From the December 2013 issue

What happened when this meteorite hit Mars?

By | Published: December 30, 2013
The Heat Shield Rock is the first meteorite found on another world.
The Mars Exploration Rover Opportunity captured this photograph of Heat Shield Rock on the Red Planet; it is the first meteorite found on another world.

Q: What is the mass of the Heat Shield Rock meteorite on Mars? Shouldn’t it have left a crater when it hit? Instead, it looks like it is just sitting “passively” on the surface as if gently placed there.

Dennis Barnes
Seneca, South Carolina

A: In early January 2005, on the 339th martian day (each day is a “sol”) of its mission, the Mars Exploration Rover (MER) Opportunity discovered a nickel-iron meteorite on the surface of Mars’ Meridiani Planum. It was the first meteorite found on another planet. Because the meteorite lies near the rover’s discarded heat shield, the MER team dubbed it Heat Shield Rock. (Its formal name is “Meridiani Planum,” but many scientists use its informal name.)

The meteorite is 12 inches (31 centimeters) long and shows the characteristic pits, hollows, and voids common in nickel-iron meteorites on Earth. Scientists estimate Heat Shield Rock’s mass is 88 pounds (40 kilograms).

Currently, the meteorite is resting on a flat plain of sulfate-rich sandstone, named the Burns Formation. There’s no sign of a crater near it, and a small drift of wind-blown sand has collected around the meteorite. Scientists have studied the nearby rocky geography, and they believe it erodes relatively easily.

According to planetary researchers, Heat Shield Rock might have landed 3 billion years ago or 300,000 years ago. Scientists have no way to tell for sure. It’s also unclear whether it landed as an individual meteorite, broke off from a larger incoming mass, or survived a crater-making impact.

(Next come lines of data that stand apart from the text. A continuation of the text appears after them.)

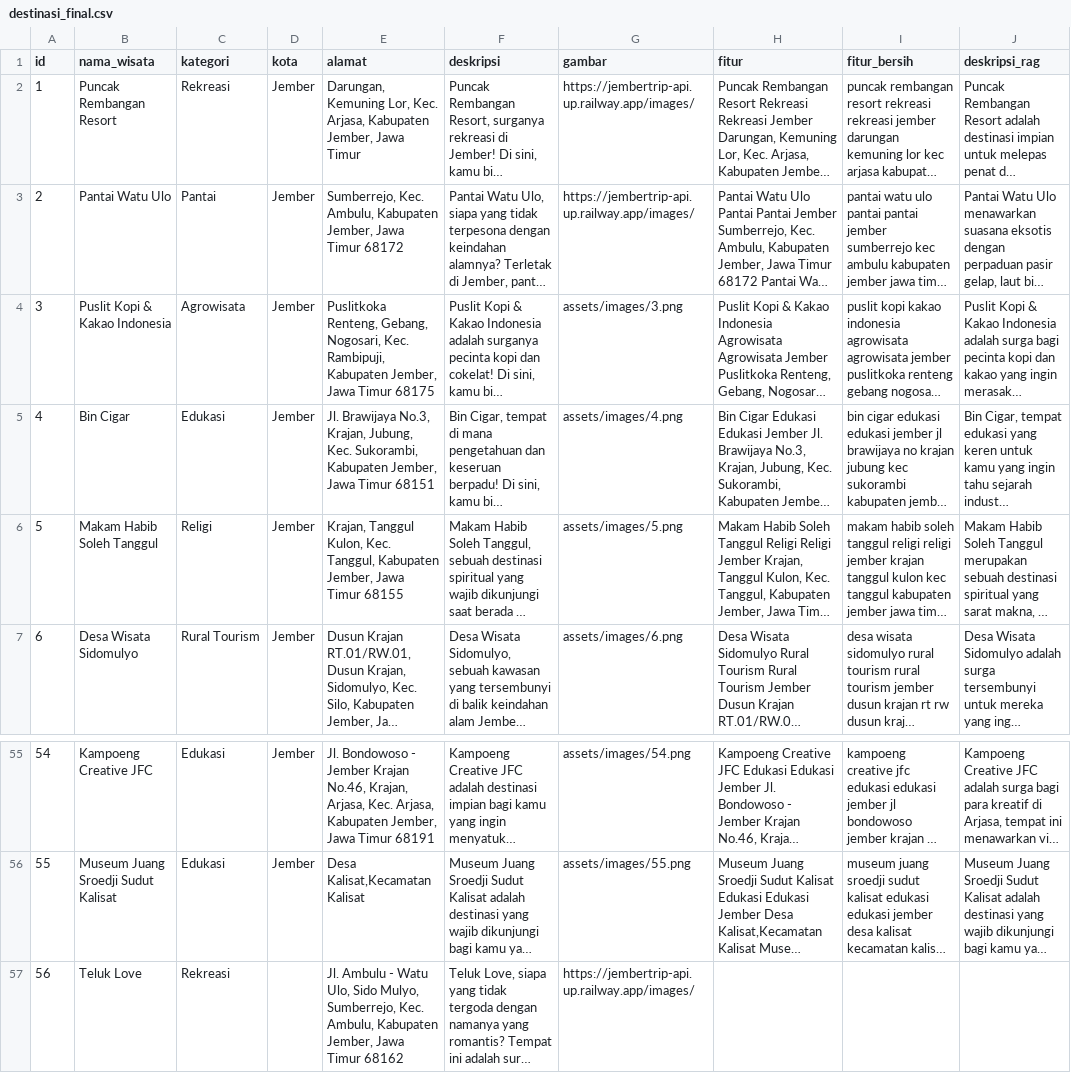
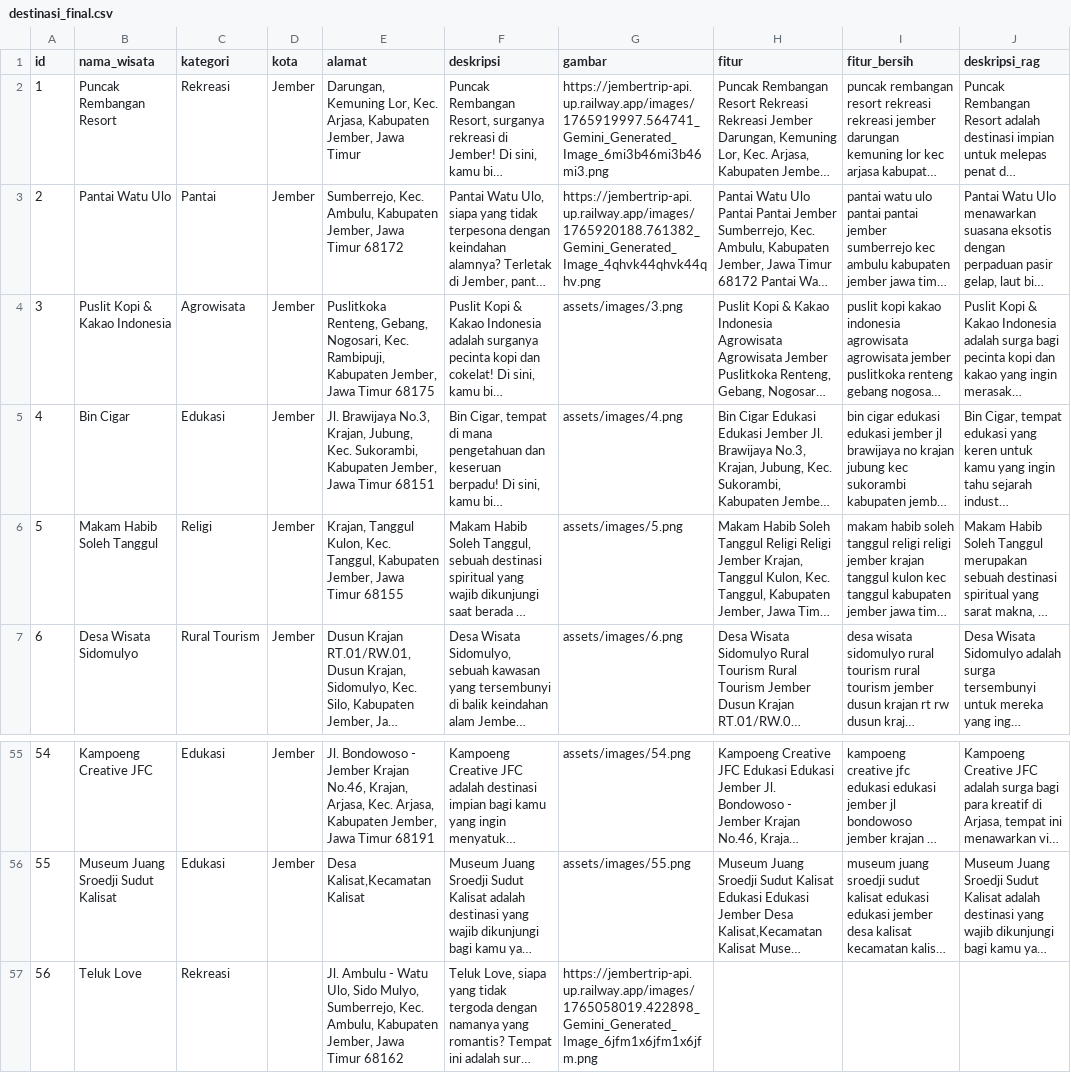
Before and after one commit to iannnub/jembertrip, a CSV file: backend/data/destinasi_final.csv, drawn as a sheet; only a part is shown, gaps mark what is left out; long unchanged cells end in …; the diff names each change by its address in the sheet, - before the commit and + after, or states it on an @@ line.

Commit message:
fixed bug

```diff
--- a/backend/data/destinasi_final.csv
+++ b/backend/data/destinasi_final.csv
-G2 (gambar): https://jembertrip-api.up.railway.app/images/
+G2 (gambar): https://jembertrip-api.up.railway.app/images/1765919997.564741_Gemini_Generated_Image_6mi3b46mi3b46mi3.png
-G3 (gambar): https://jembertrip-api.up.railway.app/images/
+G3 (gambar): https://jembertrip-api.up.railway.app/images/1765920188.761382_Gemini_Generated_Image_4qhvk44qhvk44qhv.png
-G57 (gambar): https://jembertrip-api.up.railway.app/images/
+G57 (gambar): https://jembertrip-api.up.railway.app/images/1765058019.422898_Gemini_Generated_Image_6jfm1x6jfm1x6jfm.png
```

Heat Shield Rock does have some interesting features. It has an oxide coating that the MER team thinks might be rust instead of a fusion crust, which we typically expect for a meteorite due to its flight through an atmosphere. The meteorite also displays sculpting from wind-blown sand grains. Such details offer glimpses of a harsh environmental history for the region. For example, Block Island (a nickel-iron meteorite about twice the size of Heat Shield Rock discovered in 2009 on Mars) rests on a 2-inch-high (5cm) pedestal of Burns Formation sandstone, which suggests that much rock has eroded from around and underneath the meteorite since it landed.

So why isn’t there a crater at Heat Shield Rock? Long story short, the meteorite landed ages and ages ago, and it’s a great deal tougher than the rocks it’s sitting on.

Robert Burnham
Mars Space Flight Facility,
Arizona State University